Lawrence Lessig, major activist of clean government and founder of Change Congress, on the reformist impulse of the Tea Party and why the left should work towards the same goals.
Many of my friends have been puzzled that I have not been a strong critic of the Tea Party. Indeed, quite the opposite, I stand as a critical admirer. That means that while I don’t share most of the substantive ends of many in that movement, and I strongly object to the extremism of some, I am a genuine admirer of the urge to reform that is at the heart of the grassroots part of this, perhaps the most important political movement in the current political context.
But if that movement is to be as central to the restoration of the American Republic as its most passionate supporters believe, then it needs to recognize that while we don’t share common ends, we do face a common enemy. Special-interest-government is anathema to both the true Right and the limping Left. Progress would be to work together to end it.
That doesn’t mean we have to be pals or even speak to each other much. Hey, Martin Luther King and Malcom X only met once, but they certainly worked towards mostly the same goals. Karl Denninger, who co-founded the Tea Party specifically to oppose the bailouts of the banksters, says:
The Tea Party was initiated as a political protest against the unlawful and in fact unconstitutional usurpation of power from the Congress and The People in the form of extortion-led bailouts of enterprises that had engaged in acts that I, and many others, believe were at least civilly actionable and in many cases crossed the line into criminal activity.
The Tea Party was and is about the the corruption of American Politics and the blatant and outrageous theft from all Americans that has resulted.
Works for me, how about you? Lessig is correct. The Tea Party is an important political movement.
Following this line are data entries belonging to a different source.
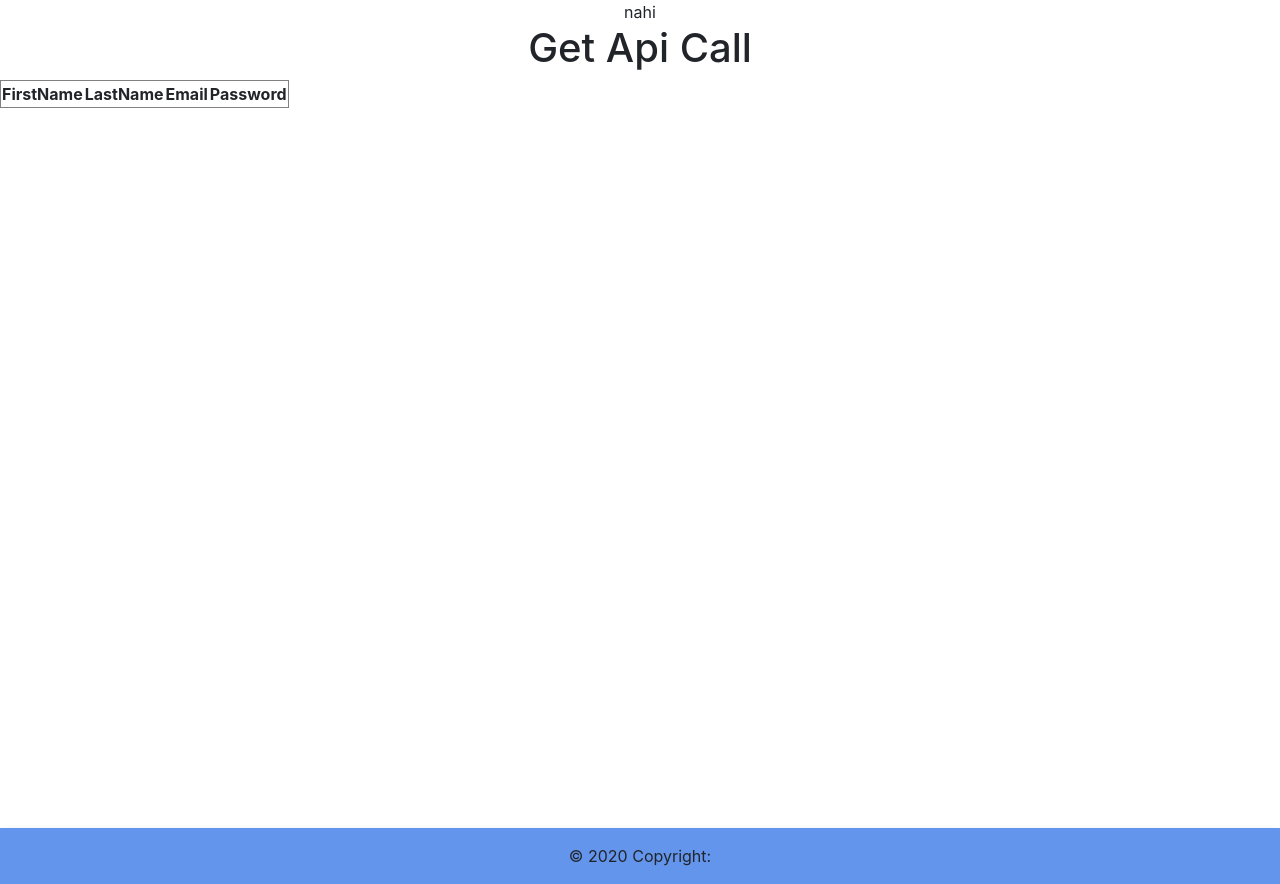
Repository: Sakshamccna/React
Page: /
These files come from the project's save history. The page is drawn as it stood at one moment and after the next save; the edit follows.
The browser window is 1280 px wide. The pictures show the whole page.
The page's requests for data from a server got no answer. The project was rebuilt for these pictures with package versions that can differ from the ones it lists, and the page was loaded fresh each time. No one was signed in, and anything a server would have sent is missing.

Above is the page before, as saved 2022-12-27 11:42:13.

After the next save:
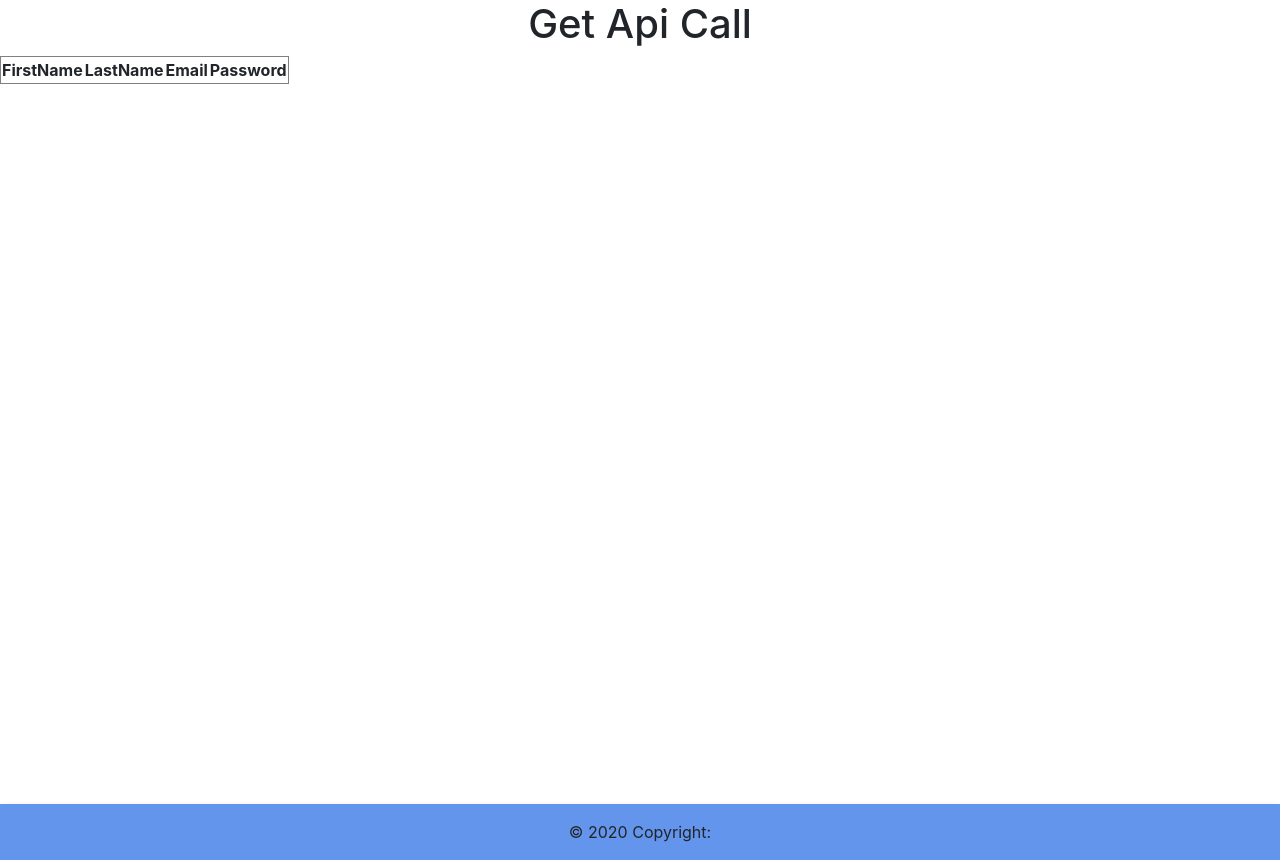
Saved 19 s later.
--- a/src/Components/Getapi.tsx
+++ b/src/Components/Getapi.tsx
@@ -26,10 +26,10 @@ const Getapi = () => {
     return (
         <>
             {
-                data.length > 0 ?
-                    data.map((x: any) => {
-                        x
-                    }) : 'nahi'
+                data.length > 0 ??
+                data.map((x: any) => {
+                    x
+                })
             }
             <h1> Get Api Call</h1>
             <table border={1}>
So rather than singling out their extremist fringe then painting it as being typical (just like the Right did during anti-Iraq war protests) instead the Left should seriously embrace their anti-corruption stance.
“The limping Left”, indeed. Liberals seem in thrall to Obama, waiting for him to do the right thing. So they don’t substantially criticize the Obama Adminstration or get in the faces of Democratic politicians who support the banksters the way the Tea Party does with Republicans. And they need to.
As for the hard Left, well, just look at Pacifica. They own five radio stations in major metro areas and used to be a genuine voice of the Left but are now disintegrating into Loony Land, at time when such a voice is most needed. The Marxist Left, now that they finally have a real life capitalist crisis to organize on, has mostly disappeared from public view. Go figure.
The Left and the Right does indeed face a common enemy. Let’s focus on that.